Thursday, June 11, 2009

Thursday's Parsha Tidbits - Parshas Beha'aloscha

The following is a brief summary of a thought said over by R' Frand in his shiur this evening. I have attempted to reproduce this vort to the best of my ability. Any perceived inconsistency is the result of my efforts to transcribe the shiur and should not be attributed to R' Frand.

In Parshas Beha'aloscha (9:1-14), the Torah discusses the Pesach offering brought by the Jews in the second year in the desert. The Torah then tells over the story that men who were tamei meis came to Moshe and asked why they should be less than other Jews ("Lama Nigara") because they could not offer the Korban Pesach. In response, Hashem tells Moshe that these people can have a do-over, as they are permitted to bring a Pesach sheni.

The Sifri relates that these men were k'sheirim (pure) and tzadikim, who were "chareidim" on the mitzvos.

Rabbi Frand then asked - what is the true meaning of chareidim?
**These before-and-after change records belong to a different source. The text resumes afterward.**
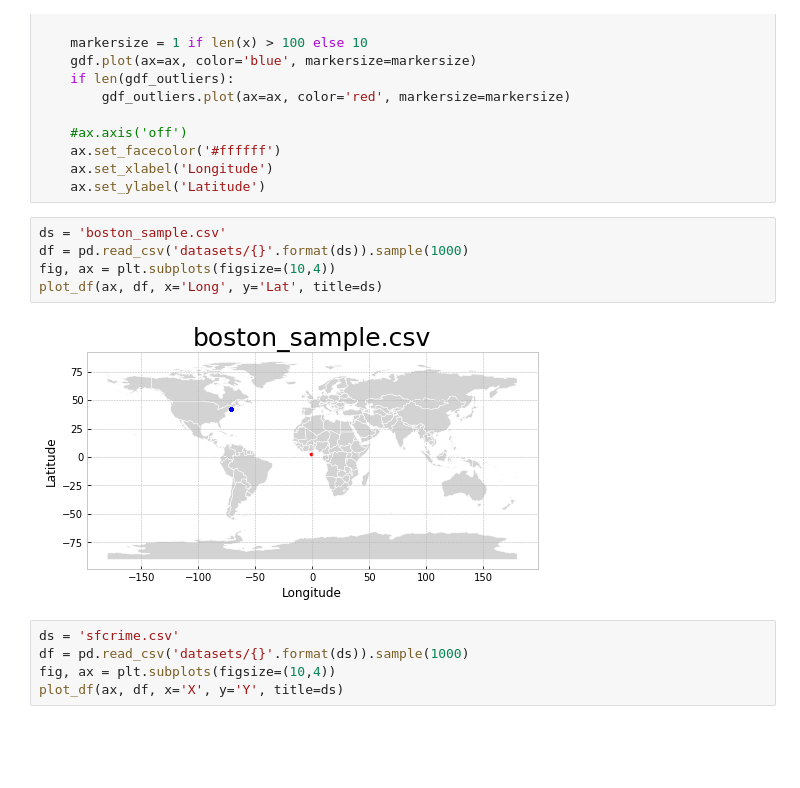
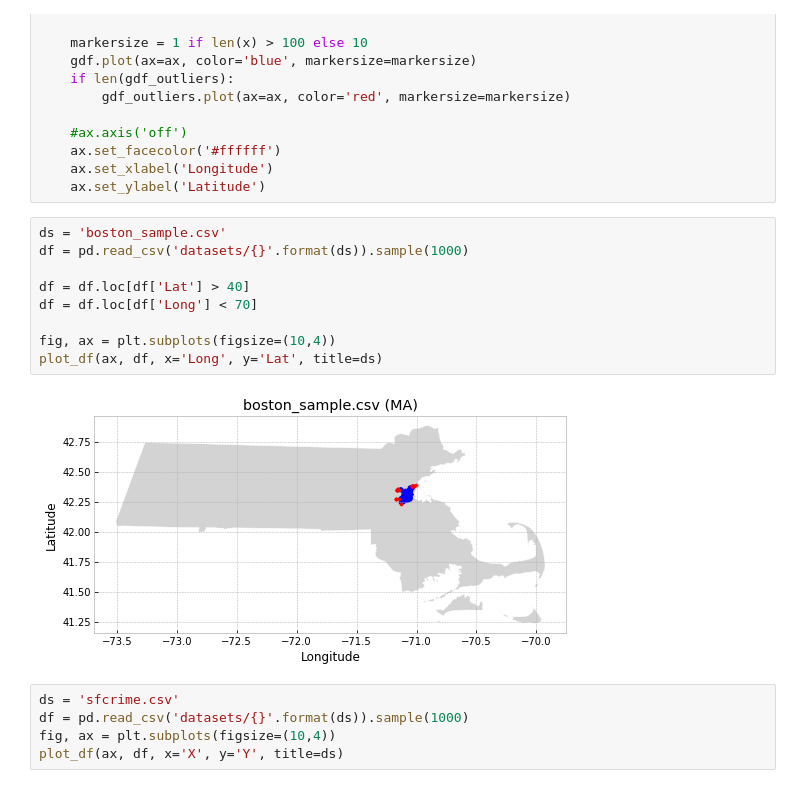
Before and after one commit to darenr/simple-geo-plotting, a Jupyter notebook: demo.ipynb, the cells around one changed output. Cells and saved outputs as stored; diff of their text form; blank space fills up the shorter version.

```diff
--- a/demo.ipynb
+++ b/demo.ipynb
@@ -123,10 +123,14 @@ def plot_df(ax, df, x, y, title, force_world_map=False):
 # %%
 ds = 'boston_sample.csv'
 df = pd.read_csv('datasets/{}'.format(ds)).sample(1000)
+
+df = df.loc[df['Lat'] > 40]
+df = df.loc[df['Long'] < 70]
+
 fig, ax = plt.subplots(figsize=(10,4))
 plot_df(ax, df, x='Long', y='Lat', title=ds)
 # %% [output]
-[figure, old version]
+[figure, new version]
 # %%
 ds = 'sfcrime.csv'
 df = pd.read_csv('datasets/{}'.format(ds)).sample(1000)
```
Also changed, not shown: parts of 2 cells of this notebook, 3 other files.
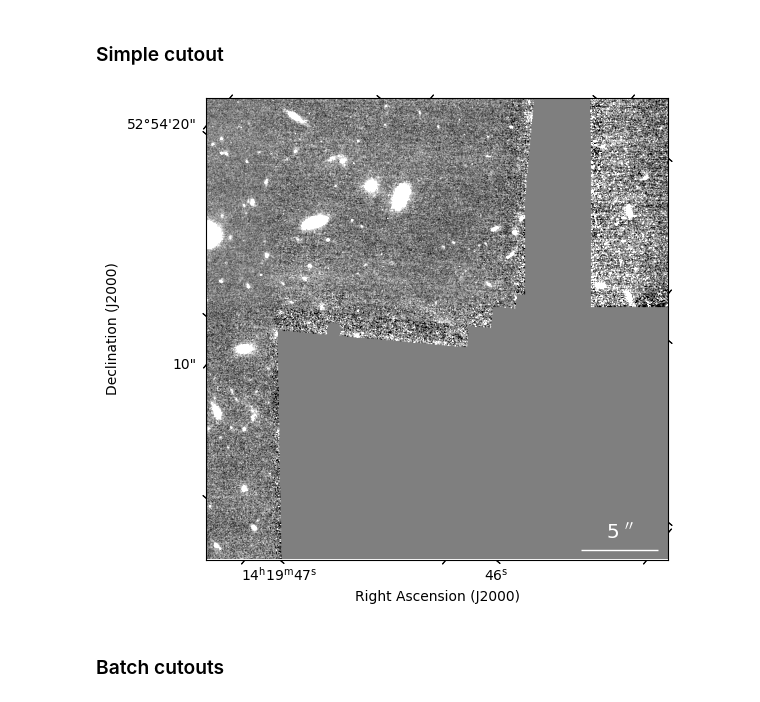
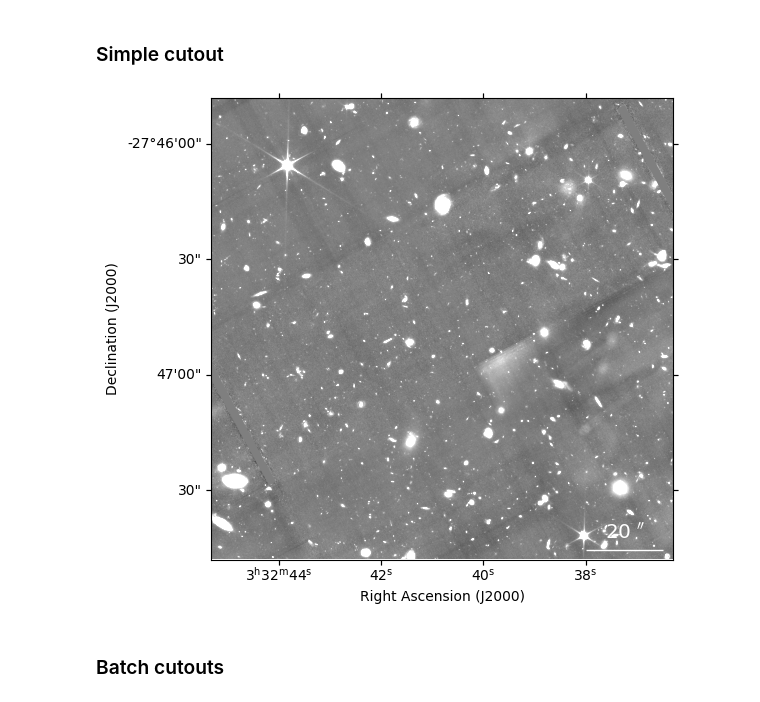
Before and after one commit to AstroAure/DJA-SEpp, a Jupyter notebook: 00.2_Cutout.ipynb, the cells around one changed output. Saved outputs shown, nothing was run; the diff lists cells and outputs as text; code cells hidden in the pictures.

```diff
--- a/00.2_Cutout.ipynb
+++ b/00.2_Cutout.ipynb
@@ -31,30 +31,31 @@ def add_good_scalebar(ax, wcs, color='white', fraction=0.25, corner='bottom righ
 # %%
 # hdu = fits.open(f"/home/aurelien/DAWN/DJA_SE++/image/GDS/gds-grizli-v7.0-f200w-clear_drc_sci.fits", memmap=True)[0]
 # hdu = fits.open("/home/aurelien/DAWN/DJA_SE++/image/COSMOS/primer-cosmos-grizli-v7.0-f200w-clear_drc_sci.fits", memmap=True)[0]
-hdu = fits.open("/home/aurelien/DAWN/DJA_SE++/image/CEERS/ceers-full-grizli-v7.2-f200w-clear_drc_sci.fits", memmap=True)[0]
+# hdu = fits.open("/home/aurelien/DAWN/DJA_SE++/image/CEERS/ceers-full-grizli-v7.2-f200w-clear_drc_sci.fits", memmap=True)[0]
+hdu = fits.open(f"/FlashStorage/tmp/gds-grizli-v7.2-f090w-clear_drc_sci.fits", memmap=True)[0]
 wcs = WCS(hdu.header)
 
 # center = SkyCoord('53.166338 -27.821555', frame='icrs', unit='deg') # JADES-GS-z12.0
-# center = SkyCoord('53.17 -27.78', frame='icrs', unit='deg') # GDS
+center = SkyCoord('53.17 -27.78', frame='icrs', unit='deg') # GDS
 # center = SkyCoord('10h00m35s 02d20m00s', frame='icrs') # COSMOS
-center = SkyCoord('14h19m45s 52d54m00s', frame='icrs') # CEERS
-size=u.Quantity((0.5,0.5), u.arcmin)
+# center = SkyCoord('14h19m45s 52d54m00s', frame='icrs') # CEERS
+size=u.Quantity((2.0,2.0), u.arcmin)
 
 cutout = Cutout2D(hdu.data,
                   position=center, size=size,
                   wcs=wcs,
                   mode='partial', fill_value=0.0)
 
 fig, ax = plt.subplots(figsize=(6,6), subplot_kw={'projection':cutout.wcs})
 norm = ImageNormalize(cutout.data, interval=ZScaleInterval())
 # norm = ImageNormalize(cutout.data, interval=MinMaxInterval(), stretch=LogStretch())
 ax.imshow(cutout.data, cmap='gray', origin='lower', norm=norm)
 ax.set_xlabel('Right Ascension (J2000)')
 ax.set_ylabel('Declination (J2000)')
 add_good_scalebar(ax, cutout.wcs)
 plt.show()
 # %% [output]
-[figure, old version]
+[figure, new version]
 # %% [markdown]
 ### Batch cutouts
 # %%
```
Also changed, not shown: parts of 1 cell of this notebook, 7 other files.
In modern Israel that is a term used to describe the "ultra orthodox", but what does it mean?

Rabbi Frand answered by making reference to a vort from R' Yitzchak Zilbershtein. He related that a man once came before R' Yitzchak and told him that the doctor had insisted that he must eat on Yom Kippur. The man was distraught and wanted to know what to do. R' Yitzchak then sat down with the man and taught him the rules of eating on Yom Kippur and how to eat the pachos mikishiur so that he would not violate the proscription against eating.

The next day the man returned and apologized to R' Yitzchak. He explained that he had forgotten the rules and wanted to know whether R' Yitzchak could review them with him again. R' Yitzchak agreed. However, the following day and the day after that, the man again returned and asked R' Yitzchak to review the laws with him. The man finally explained to R' Yitzchak that he was "nervous" about eating on Yom Kippur and the stress from thinking about it had caused him to forget the rules after R' Yitzchak taught them to him.

R' Yitzchak said to the man - its good that you are nervous about this. We see from Devarim 29:3 that Moshe says to the Jews that Hashem has not given them a heart to know or eyes to see or ears to hear until this day. Rashi explains that on this day, Moshe gave a sefer Torah that he had written to shevet Levi. The rest of the Jews then came to Moshe and said - we also stood at Har Sinai and accepted the Torah, why did you only give this to Levi? Moshe then became very happy and said to the Jews, today you became a nation (Devarim 27:9) - today I see that you cling to and desire Hashem.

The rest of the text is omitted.